To see photos of recent avalanche activity CLICK HERE (Updated 2-16-03)
To see a list of recent
Good Morning. This is Evelyn Lees with the
Under mostly clear skies, temperatures are pleasantly cool this morning, in the single digits to mid teens. Winds are from a southerly direction and are currently less than 15 mph at all mountain stations. The Cottonwoods picked up a quick inch of snow yesterday afternoon, and turning and riding conditions are generally quite good on shady, wind sheltered slopes in dense settled powder and graupel.
Because of the frustrating, variable snow pack, I’ve put in my order for a pair of Inspector Gadget x-ray snow glasses, which will allow me to peer into the snowpack to check both the depth and strength of the snow layers. Unfortunately, they are on permanent back order…. so here is the usual, more conventional information.
Yesterday, a backcountry
traveler triggered a small new snow slide with a ski cut in Main Days. It was on a 35 degree slope at 10,000’, about
25 feet wide and 8-10” deep. Control
work in Big Cottonwood released a few deeper pockets breaking into facets in
very steep, rocky areas. These were 20
to 40’ wide, and 2 to 3’ deep. Additional
information on Monday’s avalanche activity has trickled in. Near the Park City ridgeline, a ski cut released
a 150’ wide hard slab on a southeast facing slope at 9,900’. It was 1 to 2’ deep, and ran on a thin layer
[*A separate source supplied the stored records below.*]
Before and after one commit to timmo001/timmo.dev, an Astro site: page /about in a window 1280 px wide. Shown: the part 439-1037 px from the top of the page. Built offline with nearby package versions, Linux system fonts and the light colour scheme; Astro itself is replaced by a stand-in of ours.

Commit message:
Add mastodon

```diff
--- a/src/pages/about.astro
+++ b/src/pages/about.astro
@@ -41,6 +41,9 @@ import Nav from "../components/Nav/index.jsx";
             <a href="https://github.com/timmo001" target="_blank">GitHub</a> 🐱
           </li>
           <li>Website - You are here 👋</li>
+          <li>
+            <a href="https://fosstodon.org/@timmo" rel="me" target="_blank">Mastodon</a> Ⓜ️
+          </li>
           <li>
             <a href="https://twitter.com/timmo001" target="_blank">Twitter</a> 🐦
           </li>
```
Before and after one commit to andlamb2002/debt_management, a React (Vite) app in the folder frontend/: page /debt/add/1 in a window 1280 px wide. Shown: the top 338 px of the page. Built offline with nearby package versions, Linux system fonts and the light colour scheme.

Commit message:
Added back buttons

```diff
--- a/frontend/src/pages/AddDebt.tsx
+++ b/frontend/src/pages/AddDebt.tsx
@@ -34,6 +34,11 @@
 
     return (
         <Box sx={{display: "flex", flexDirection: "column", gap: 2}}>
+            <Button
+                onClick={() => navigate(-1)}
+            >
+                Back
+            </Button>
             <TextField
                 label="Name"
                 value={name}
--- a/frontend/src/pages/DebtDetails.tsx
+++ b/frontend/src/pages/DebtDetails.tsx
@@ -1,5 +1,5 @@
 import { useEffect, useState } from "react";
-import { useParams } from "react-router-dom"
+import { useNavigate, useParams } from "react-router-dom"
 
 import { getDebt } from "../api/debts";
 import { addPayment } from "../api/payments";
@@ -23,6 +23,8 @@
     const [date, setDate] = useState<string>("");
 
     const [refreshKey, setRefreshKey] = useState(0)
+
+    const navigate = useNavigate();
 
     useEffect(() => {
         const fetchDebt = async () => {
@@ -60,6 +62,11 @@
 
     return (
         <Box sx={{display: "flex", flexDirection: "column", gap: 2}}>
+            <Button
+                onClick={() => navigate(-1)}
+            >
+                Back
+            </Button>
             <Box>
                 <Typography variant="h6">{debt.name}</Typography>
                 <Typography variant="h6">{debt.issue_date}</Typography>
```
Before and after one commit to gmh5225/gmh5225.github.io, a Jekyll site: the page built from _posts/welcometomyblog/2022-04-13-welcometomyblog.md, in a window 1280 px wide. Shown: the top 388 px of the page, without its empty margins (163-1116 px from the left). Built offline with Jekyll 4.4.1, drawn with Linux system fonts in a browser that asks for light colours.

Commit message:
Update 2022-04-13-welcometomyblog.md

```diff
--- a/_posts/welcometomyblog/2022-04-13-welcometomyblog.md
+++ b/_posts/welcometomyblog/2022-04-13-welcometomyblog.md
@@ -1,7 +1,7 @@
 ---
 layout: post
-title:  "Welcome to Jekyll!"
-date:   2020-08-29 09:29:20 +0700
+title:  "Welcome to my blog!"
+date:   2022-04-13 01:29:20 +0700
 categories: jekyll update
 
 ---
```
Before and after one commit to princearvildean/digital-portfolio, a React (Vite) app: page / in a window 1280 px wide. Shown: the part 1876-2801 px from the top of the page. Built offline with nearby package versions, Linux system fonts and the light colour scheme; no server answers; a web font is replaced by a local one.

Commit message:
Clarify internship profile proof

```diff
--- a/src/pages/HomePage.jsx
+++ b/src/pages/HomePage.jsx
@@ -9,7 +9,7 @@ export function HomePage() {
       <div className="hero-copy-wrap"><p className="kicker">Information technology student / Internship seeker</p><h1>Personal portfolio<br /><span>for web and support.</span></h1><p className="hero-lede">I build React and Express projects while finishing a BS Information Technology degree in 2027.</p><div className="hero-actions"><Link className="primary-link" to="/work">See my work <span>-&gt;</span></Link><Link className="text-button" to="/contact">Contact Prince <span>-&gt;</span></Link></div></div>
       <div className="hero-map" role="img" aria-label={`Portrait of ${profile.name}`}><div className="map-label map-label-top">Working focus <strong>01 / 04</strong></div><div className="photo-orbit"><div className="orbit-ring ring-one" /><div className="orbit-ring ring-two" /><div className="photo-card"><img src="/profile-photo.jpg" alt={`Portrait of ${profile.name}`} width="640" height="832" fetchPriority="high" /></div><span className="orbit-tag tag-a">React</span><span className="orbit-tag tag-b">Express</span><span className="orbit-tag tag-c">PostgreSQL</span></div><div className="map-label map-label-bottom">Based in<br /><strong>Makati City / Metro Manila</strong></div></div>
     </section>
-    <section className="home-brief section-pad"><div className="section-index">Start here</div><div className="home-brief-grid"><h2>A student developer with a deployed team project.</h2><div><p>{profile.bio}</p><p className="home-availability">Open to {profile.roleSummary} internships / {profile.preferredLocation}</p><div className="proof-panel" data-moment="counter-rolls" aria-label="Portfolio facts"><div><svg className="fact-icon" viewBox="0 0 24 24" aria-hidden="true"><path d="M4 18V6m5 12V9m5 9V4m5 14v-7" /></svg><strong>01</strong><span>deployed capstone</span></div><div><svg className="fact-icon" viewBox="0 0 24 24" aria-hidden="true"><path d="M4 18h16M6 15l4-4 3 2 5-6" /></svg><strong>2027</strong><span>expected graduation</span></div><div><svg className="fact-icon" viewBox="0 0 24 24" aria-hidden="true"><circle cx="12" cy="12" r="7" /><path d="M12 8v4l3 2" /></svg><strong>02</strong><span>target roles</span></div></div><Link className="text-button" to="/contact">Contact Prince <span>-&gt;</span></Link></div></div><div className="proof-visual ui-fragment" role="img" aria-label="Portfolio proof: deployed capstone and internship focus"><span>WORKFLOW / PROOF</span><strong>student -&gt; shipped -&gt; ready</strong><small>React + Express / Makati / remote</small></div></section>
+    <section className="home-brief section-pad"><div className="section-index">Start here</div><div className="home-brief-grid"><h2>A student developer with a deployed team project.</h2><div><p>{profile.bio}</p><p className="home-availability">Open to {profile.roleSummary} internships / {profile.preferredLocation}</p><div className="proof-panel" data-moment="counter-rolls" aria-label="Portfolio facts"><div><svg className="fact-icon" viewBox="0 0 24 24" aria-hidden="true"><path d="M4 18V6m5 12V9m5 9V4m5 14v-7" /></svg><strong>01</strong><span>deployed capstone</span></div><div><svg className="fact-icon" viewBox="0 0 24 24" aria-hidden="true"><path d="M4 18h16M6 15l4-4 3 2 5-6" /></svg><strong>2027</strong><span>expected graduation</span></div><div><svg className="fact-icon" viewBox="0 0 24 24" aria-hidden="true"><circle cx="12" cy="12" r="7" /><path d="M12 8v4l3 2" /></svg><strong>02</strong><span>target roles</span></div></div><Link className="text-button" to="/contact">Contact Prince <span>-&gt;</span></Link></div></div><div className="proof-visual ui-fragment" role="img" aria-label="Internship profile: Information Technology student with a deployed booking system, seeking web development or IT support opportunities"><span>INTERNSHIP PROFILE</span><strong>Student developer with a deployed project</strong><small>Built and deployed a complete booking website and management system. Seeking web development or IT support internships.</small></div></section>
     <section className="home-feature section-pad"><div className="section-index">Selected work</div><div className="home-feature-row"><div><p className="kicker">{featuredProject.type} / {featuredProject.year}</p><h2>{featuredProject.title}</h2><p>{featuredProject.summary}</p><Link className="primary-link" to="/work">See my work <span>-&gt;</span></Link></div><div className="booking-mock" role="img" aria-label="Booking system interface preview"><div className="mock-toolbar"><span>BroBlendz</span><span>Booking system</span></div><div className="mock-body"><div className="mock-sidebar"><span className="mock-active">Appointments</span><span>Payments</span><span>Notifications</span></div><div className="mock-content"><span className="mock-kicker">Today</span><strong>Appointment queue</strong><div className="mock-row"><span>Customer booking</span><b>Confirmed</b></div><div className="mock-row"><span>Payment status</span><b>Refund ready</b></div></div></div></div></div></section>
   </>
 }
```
of facets sitting on a melt freeze crust.
Natural activity occurred in the White Pine and
A lack of widespread activity
each day does not dispel the persistent uneasy feeling I have about our snow
pack. As you head into the backcountry
today, remember it is still possible to trigger a deep, dangerous slide breaking
on facets. Especially wa
Bottom Line (SLC,
There is a MODERATE (or localized) danger of triggering an avalanche within the new snow on slopes steeper than about 35 degrees, especially where wind loaded. There is also a MODERATE danger of triggering an avalanche on deeper weak layers of old, faceted snow on slopes that face northwest, north, northeast and east, steeper than about 35 degrees and above about 9,000 feet, especially in thin, rocky areas. And with day time heating, the danger of damp sluffs and slabs may increase to MODERATE on and below steep slopes.
A weak ridge will move across
To report backcountry snow and avalanche conditions, especially if you observe or trigger an avalanche, remember that the information you have could save someone’s life. Please leave a message on our answer machine at (801) 524-5304 or 1-800-662-4140, or email to [email protected] or fax to 801-524-6301. The information in this advisory is from the U.S. Forest Service, which is solely responsible for its content. This advisory describes general avalanche conditions and local variations always occur.
I will update this advisory by on Thursday morning.
Thanks for calling!
For an explanation of avalanche danger ratings: